YOUR OBJECTIVE. Copy the following data exactly and drop the pictures.
:::::
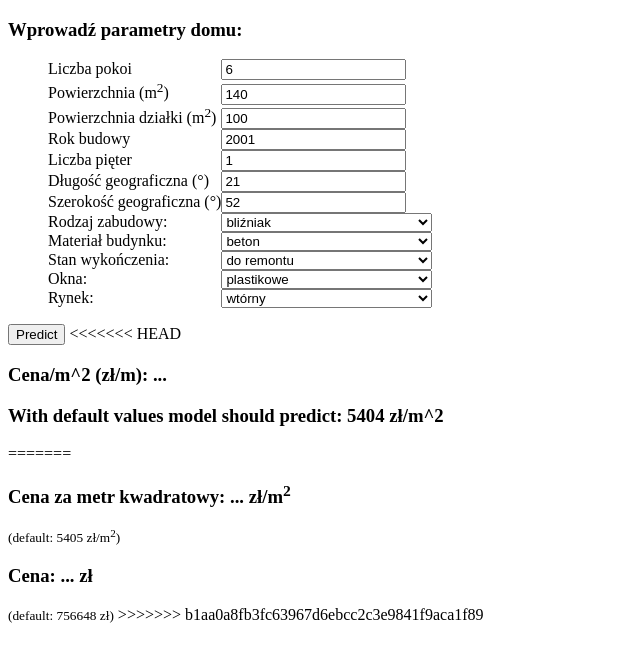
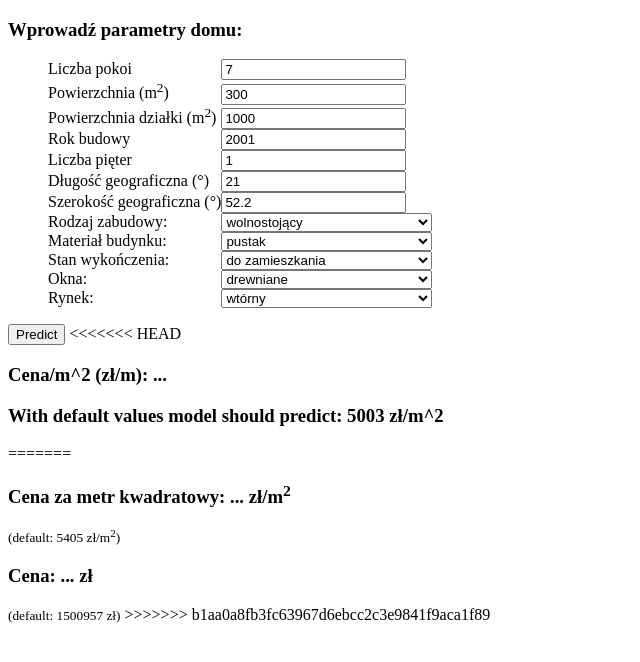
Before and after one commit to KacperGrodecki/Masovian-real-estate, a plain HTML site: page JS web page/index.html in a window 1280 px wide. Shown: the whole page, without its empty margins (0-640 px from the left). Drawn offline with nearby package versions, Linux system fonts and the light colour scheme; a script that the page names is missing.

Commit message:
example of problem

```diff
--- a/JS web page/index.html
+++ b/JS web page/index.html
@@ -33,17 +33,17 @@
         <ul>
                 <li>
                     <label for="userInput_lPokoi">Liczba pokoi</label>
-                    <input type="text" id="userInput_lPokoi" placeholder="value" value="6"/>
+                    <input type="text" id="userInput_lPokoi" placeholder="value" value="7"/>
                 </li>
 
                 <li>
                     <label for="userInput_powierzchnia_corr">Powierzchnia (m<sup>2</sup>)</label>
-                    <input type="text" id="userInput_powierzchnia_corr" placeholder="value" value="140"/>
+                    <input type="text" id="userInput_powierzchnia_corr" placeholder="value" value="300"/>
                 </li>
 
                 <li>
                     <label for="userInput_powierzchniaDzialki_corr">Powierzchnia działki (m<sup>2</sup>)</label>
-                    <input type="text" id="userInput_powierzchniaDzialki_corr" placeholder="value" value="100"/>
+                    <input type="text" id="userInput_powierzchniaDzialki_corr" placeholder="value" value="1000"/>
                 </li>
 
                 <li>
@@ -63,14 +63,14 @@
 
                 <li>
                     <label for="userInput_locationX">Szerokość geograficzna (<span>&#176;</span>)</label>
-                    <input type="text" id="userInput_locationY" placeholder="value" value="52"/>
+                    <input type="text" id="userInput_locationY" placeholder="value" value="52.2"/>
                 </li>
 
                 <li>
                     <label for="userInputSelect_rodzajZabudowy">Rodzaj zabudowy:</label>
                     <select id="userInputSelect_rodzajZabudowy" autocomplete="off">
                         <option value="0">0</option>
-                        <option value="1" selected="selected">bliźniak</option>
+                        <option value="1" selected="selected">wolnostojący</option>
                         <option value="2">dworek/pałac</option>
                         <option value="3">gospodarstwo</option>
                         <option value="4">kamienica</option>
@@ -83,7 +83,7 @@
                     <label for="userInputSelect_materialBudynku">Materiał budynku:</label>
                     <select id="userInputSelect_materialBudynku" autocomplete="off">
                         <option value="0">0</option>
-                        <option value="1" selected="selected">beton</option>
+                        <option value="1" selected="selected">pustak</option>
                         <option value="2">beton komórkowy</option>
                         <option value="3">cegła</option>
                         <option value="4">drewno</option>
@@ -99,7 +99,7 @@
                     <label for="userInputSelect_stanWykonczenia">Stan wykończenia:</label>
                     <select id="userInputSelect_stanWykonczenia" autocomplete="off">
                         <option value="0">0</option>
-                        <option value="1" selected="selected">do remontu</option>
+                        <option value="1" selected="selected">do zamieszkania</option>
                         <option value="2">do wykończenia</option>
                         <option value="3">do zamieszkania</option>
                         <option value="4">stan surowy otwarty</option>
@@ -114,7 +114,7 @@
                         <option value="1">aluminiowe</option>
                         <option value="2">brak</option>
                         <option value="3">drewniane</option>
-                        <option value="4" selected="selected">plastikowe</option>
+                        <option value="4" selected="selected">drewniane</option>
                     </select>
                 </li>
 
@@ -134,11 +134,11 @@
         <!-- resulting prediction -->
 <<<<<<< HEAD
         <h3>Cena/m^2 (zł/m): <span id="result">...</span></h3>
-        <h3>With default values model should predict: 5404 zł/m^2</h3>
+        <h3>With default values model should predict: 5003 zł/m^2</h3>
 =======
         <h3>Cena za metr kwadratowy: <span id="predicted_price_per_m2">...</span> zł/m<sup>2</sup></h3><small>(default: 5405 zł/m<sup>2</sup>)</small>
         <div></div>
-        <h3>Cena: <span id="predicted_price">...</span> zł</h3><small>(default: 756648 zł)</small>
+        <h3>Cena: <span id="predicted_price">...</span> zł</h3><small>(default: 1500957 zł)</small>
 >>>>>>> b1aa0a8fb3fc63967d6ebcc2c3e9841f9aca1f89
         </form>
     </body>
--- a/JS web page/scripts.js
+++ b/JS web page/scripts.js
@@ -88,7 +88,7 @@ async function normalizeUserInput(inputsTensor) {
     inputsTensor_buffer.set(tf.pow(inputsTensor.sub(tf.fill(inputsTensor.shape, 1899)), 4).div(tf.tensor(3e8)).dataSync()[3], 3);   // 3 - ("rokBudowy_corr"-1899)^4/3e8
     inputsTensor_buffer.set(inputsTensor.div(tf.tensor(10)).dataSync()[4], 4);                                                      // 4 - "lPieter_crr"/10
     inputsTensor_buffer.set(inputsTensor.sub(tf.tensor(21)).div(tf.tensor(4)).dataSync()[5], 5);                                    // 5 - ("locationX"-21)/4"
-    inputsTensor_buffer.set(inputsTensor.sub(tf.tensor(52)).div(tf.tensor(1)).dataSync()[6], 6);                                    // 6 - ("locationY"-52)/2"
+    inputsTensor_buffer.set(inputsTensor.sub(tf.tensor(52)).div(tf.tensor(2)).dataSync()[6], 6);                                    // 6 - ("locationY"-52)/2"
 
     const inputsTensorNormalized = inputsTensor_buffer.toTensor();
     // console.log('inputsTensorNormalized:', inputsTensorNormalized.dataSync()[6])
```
:::::
RESULT OF THIS TASK.
Before and after one commit to KacperGrodecki/Masovian-real-estate, a plain HTML site: page JS web page/index.html in a window 1280 px wide. Shown: the whole page, without its empty margins (0-640 px from the left). Drawn offline with nearby package versions, Linux system fonts and the light colour scheme; a script that the page names is missing.

Commit message:
example of problem

```diff
--- a/JS web page/index.html
+++ b/JS web page/index.html
@@ -33,17 +33,17 @@
         <ul>
                 <li>
                     <label for="userInput_lPokoi">Liczba pokoi</label>
-                    <input type="text" id="userInput_lPokoi" placeholder="value" value="6"/>
+                    <input type="text" id="userInput_lPokoi" placeholder="value" value="7"/>
                 </li>
 
                 <li>
                     <label for="userInput_powierzchnia_corr">Powierzchnia (m<sup>2</sup>)</label>
-                    <input type="text" id="userInput_powierzchnia_corr" placeholder="value" value="140"/>
+                    <input type="text" id="userInput_powierzchnia_corr" placeholder="value" value="300"/>
                 </li>
 
                 <li>
                     <label for="userInput_powierzchniaDzialki_corr">Powierzchnia działki (m<sup>2</sup>)</label>
-                    <input type="text" id="userInput_powierzchniaDzialki_corr" placeholder="value" value="100"/>
+                    <input type="text" id="userInput_powierzchniaDzialki_corr" placeholder="value" value="1000"/>
                 </li>
 
                 <li>
@@ -63,14 +63,14 @@
 
                 <li>
                     <label for="userInput_locationX">Szerokość geograficzna (<span>&#176;</span>)</label>
-                    <input type="text" id="userInput_locationY" placeholder="value" value="52"/>
+                    <input type="text" id="userInput_locationY" placeholder="value" value="52.2"/>
                 </li>
 
                 <li>
                     <label for="userInputSelect_rodzajZabudowy">Rodzaj zabudowy:</label>
                     <select id="userInputSelect_rodzajZabudowy" autocomplete="off">
                         <option value="0">0</option>
-                        <option value="1" selected="selected">bliźniak</option>
+                        <option value="1" selected="selected">wolnostojący</option>
                         <option value="2">dworek/pałac</option>
                         <option value="3">gospodarstwo</option>
                         <option value="4">kamienica</option>
@@ -83,7 +83,7 @@
                     <label for="userInputSelect_materialBudynku">Materiał budynku:</label>
                     <select id="userInputSelect_materialBudynku" autocomplete="off">
                         <option value="0">0</option>
-                        <option value="1" selected="selected">beton</option>
+                        <option value="1" selected="selected">pustak</option>
                         <option value="2">beton komórkowy</option>
                         <option value="3">cegła</option>
                         <option value="4">drewno</option>
@@ -99,7 +99,7 @@
                     <label for="userInputSelect_stanWykonczenia">Stan wykończenia:</label>
                     <select id="userInputSelect_stanWykonczenia" autocomplete="off">
                         <option value="0">0</option>
-                        <option value="1" selected="selected">do remontu</option>
+                        <option value="1" selected="selected">do zamieszkania</option>
                         <option value="2">do wykończenia</option>
                         <option value="3">do zamieszkania</option>
                         <option value="4">stan surowy otwarty</option>
@@ -114,7 +114,7 @@
                         <option value="1">aluminiowe</option>
                         <option value="2">brak</option>
                         <option value="3">drewniane</option>
-                        <option value="4" selected="selected">plastikowe</option>
+                        <option value="4" selected="selected">drewniane</option>
                     </select>
                 </li>
 
@@ -134,11 +134,11 @@
         <!-- resulting prediction -->
 <<<<<<< HEAD
         <h3>Cena/m^2 (zł/m): <span id="result">...</span></h3>
-        <h3>With default values model should predict: 5404 zł/m^2</h3>
+        <h3>With default values model should predict: 5003 zł/m^2</h3>
 =======
         <h3>Cena za metr kwadratowy: <span id="predicted_price_per_m2">...</span> zł/m<sup>2</sup></h3><small>(default: 5405 zł/m<sup>2</sup>)</small>
         <div></div>
-        <h3>Cena: <span id="predicted_price">...</span> zł</h3><small>(default: 756648 zł)</small>
+        <h3>Cena: <span id="predicted_price">...</span> zł</h3><small>(default: 1500957 zł)</small>
 >>>>>>> b1aa0a8fb3fc63967d6ebcc2c3e9841f9aca1f89
         </form>
     </body>
--- a/JS web page/scripts.js
+++ b/JS web page/scripts.js
@@ -88,7 +88,7 @@ async function normalizeUserInput(inputsTensor) {
     inputsTensor_buffer.set(tf.pow(inputsTensor.sub(tf.fill(inputsTensor.shape, 1899)), 4).div(tf.tensor(3e8)).dataSync()[3], 3);   // 3 - ("rokBudowy_corr"-1899)^4/3e8
     inputsTensor_buffer.set(inputsTensor.div(tf.tensor(10)).dataSync()[4], 4);                                                      // 4 - "lPieter_crr"/10
     inputsTensor_buffer.set(inputsTensor.sub(tf.tensor(21)).div(tf.tensor(4)).dataSync()[5], 5);                                    // 5 - ("locationX"-21)/4"
-    inputsTensor_buffer.set(inputsTensor.sub(tf.tensor(52)).div(tf.tensor(1)).dataSync()[6], 6);                                    // 6 - ("locationY"-52)/2"
+    inputsTensor_buffer.set(inputsTensor.sub(tf.tensor(52)).div(tf.tensor(2)).dataSync()[6], 6);                                    // 6 - ("locationY"-52)/2"
 
     const inputsTensorNormalized = inputsTensor_buffer.toTensor();
     // console.log('inputsTensorNormalized:', inputsTensorNormalized.dataSync()[6])
```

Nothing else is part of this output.